Installing and configuring operators

In this exercise you will learn about the Etcd Operator.

Go to the console page "[Installed Operators](%console_url%/ns/%project_namespace%/clusterserviceversions)" where the Etcd Operator should be seen. If it is not visible, then the OpenShift Platform Administrator needs to subscribe to it and ensure it’s available for all namespaces on the cluster.

First, check what’s running in your project:

oc get po

<!-- Clean up the project:

oc delete all --all


With the following command, we can observe the pods of the Etcd Cluster in the lower terminal:

watch "oc get pods | grep -v -e ' Completed ' -e \-deploy"

Leave this command running for the duration of this exercise.

Instantiate an Etcd Cluster by creating the EtcdCluster custom resource:

oc create -f - << END
kind: EtcdCluster
  name: example
  annotations: clusterwide
  size: 3
  version: 3.2.13
      storageClassName: gp2
      - ReadWriteOnce
          storage: 1Gi
  • Note: If you see the error message no matches for kind "EtcdCluster" this means the EtcdCluster Custom Resource is unknown to the system and that probably means the Etcd Operator has not been configured yet.

Note that version 3.2.13 will be created with a cluster size of 3 instances (each instance in a pod) and each pod will be provisioned with one persistent volume.

As the Etcd cluster is being created, observer the steps taken in the upper terminal with this command:

oc get events -w | grep /example
  • Note: During the provisioning process you may see some warning about volume provisioning. This is normal and means that OpenShift needs to wait for all three volumes to be created.

You should be able to observe the steps taken to create the Etcd Cluster. E.g. New member example-xxxyyyzzz added to cluster.

After all three pods of the Etcd cluster have been created (see them in the lower terminal), stop the command in the upper terminal:


Now, view the Custom Resource:

oc get EtcdCluster

View the details about the Custom Resource:

oc describe EtcdCluster example

To access the Etcd Cluster, launch a separate pod containing the etcdctl command:

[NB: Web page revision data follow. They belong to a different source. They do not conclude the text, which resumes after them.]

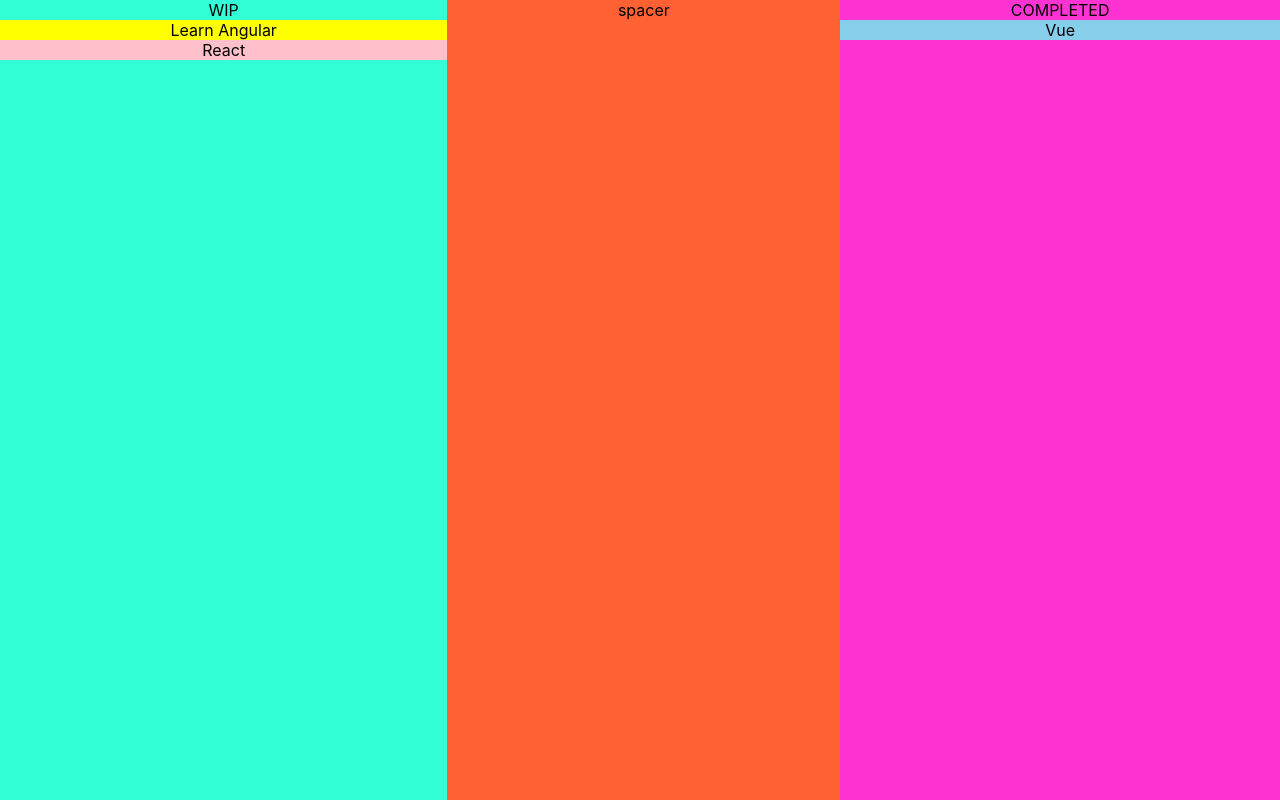
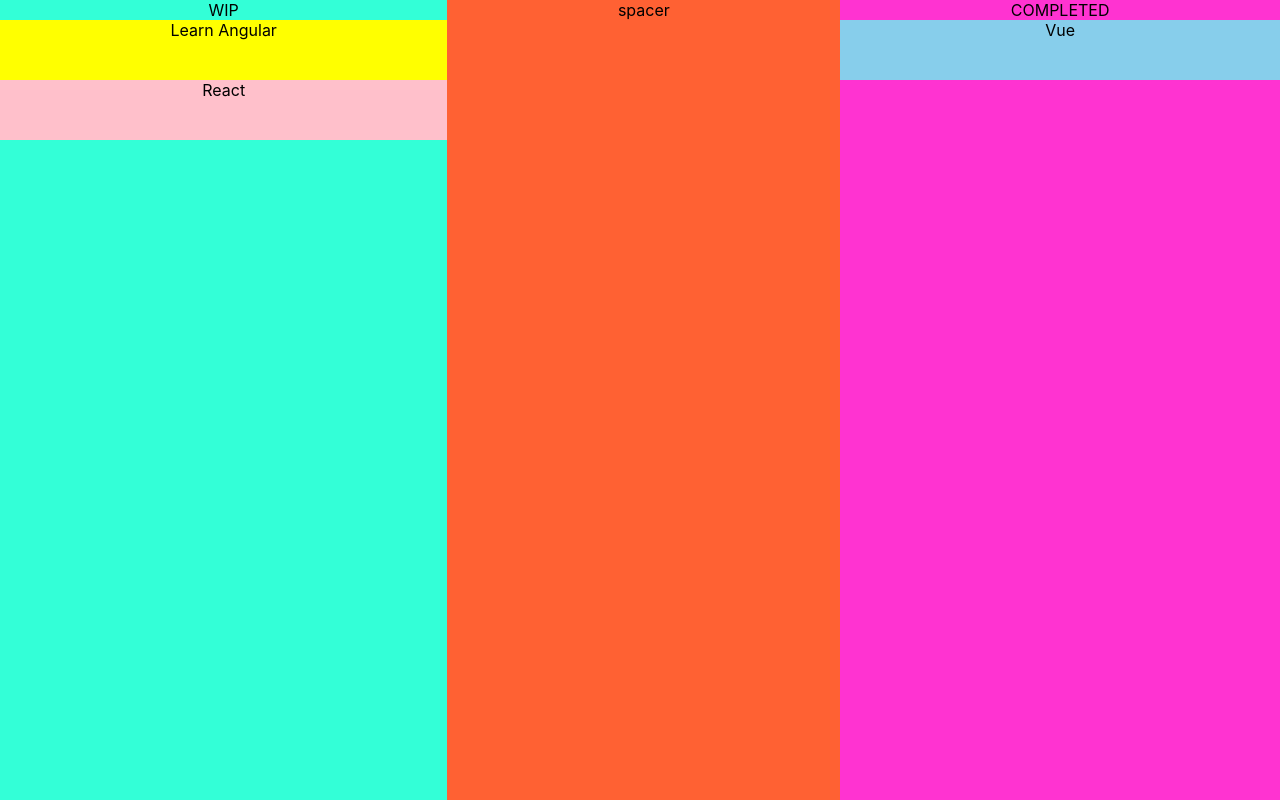
Before and after one commit to code-in-time/react-drag-drop, a React (Create React App) app: page / in a window 1280 px wide. Built offline with nearby package versions, Linux system fonts and the light colour scheme.

Commit message:
styeling and drop areas

```diff
--- a/src/dragdrop/AppDragDropDemo.js
+++ b/src/dragdrop/AppDragDropDemo.js
@@ -74,7 +74,7 @@ class AppDragDrop extends Component {
                 {/* <h2 className="header">DRAG & DROP DEMO</h2> */}
                 <div
                     className={css.wip}
-                    // onDragOver={(e) => this.onDragOver(e)}
+                    onDragOver={(e) => this.onDragOver(e)}
                     onDrop={(e) => {
                     this.onDrop(e, "wip")
                 }}>
--- a/src/dragdrop/AppDragDropDemo.module.css
+++ b/src/dragdrop/AppDragDropDemo.module.css
@@ -6,7 +6,9 @@
 
 .wip, .droppable, .spacer {
     flex-grow: 1;
-    flex-wrap: nowrap
+    flex-wrap: nowrap;
+    display: inline-flex;
+    flex-direction: column;
 }
 
 .wip {
@@ -17,7 +19,11 @@
     background: #FF33D1;
 }
 
-
 .spacer {
     background: #FF6133;
 }
+
+.wip div, .droppable div, .droppable.spacer {
+    flex-grow: 1;
+    max-height: 60px;
+}
```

oc run --rm -it testclient --image --restart=Never -- /bin/sh

A $ command prompt should appear.

Inside the pod, run the following commands:

Set the Etcd version to use:

export ETCDCTL_API=3

Using the etcdctl command, add a value to the Etcd cluster:

etcdctl --endpoints http://example-client:2379 put foo bar

Read a value from the Etcd cluster:

etcdctl --endpoints http://example-client:2379 get foo

Delete a value from the Etcd cluster:

etcdctl --endpoints http://example-client:2379 del foo

Try to read a value that does not exist from the Etcd cluster:

etcdctl --endpoints http://example-client:2379 get foo

Exit from the etcdctl pod:


Delete one instance of the Etcd cluster:

oc delete pod `oc get pod | grep example | awk '{print $1}' | tail -1`

In the bottom terminal, the Etcd cluster is repaired by the Etcd Operator. This is similar to what a Kubernetes deployment controller would do, but there is a lot more to it. The Etcd operator needs to create a new Etcd cluster member, add it back into the Etcd cluster and initialize (re-distribute) it with the data that already exists in the Etcd Cluster.

You will see that the Etcd Operator restored the Etcd Cluster back to how it was.

It is also possible to expand the Etcd Cluster by increasing the size:

oc patch EtcdCluster example --type merge -p '{"spec":{"size":5}}'

Observe how the Etcd Cluster is scaled out.

Now, to remove the Etcd Cluster, all that’s needed is to remove the custom resource.

oc delete EtcdCluster example

Stop the watch command:


In this exercise you were able to deploy an etcd cluster, connect to it, scale it and watch it self-heal.

That’s the end of this exercise.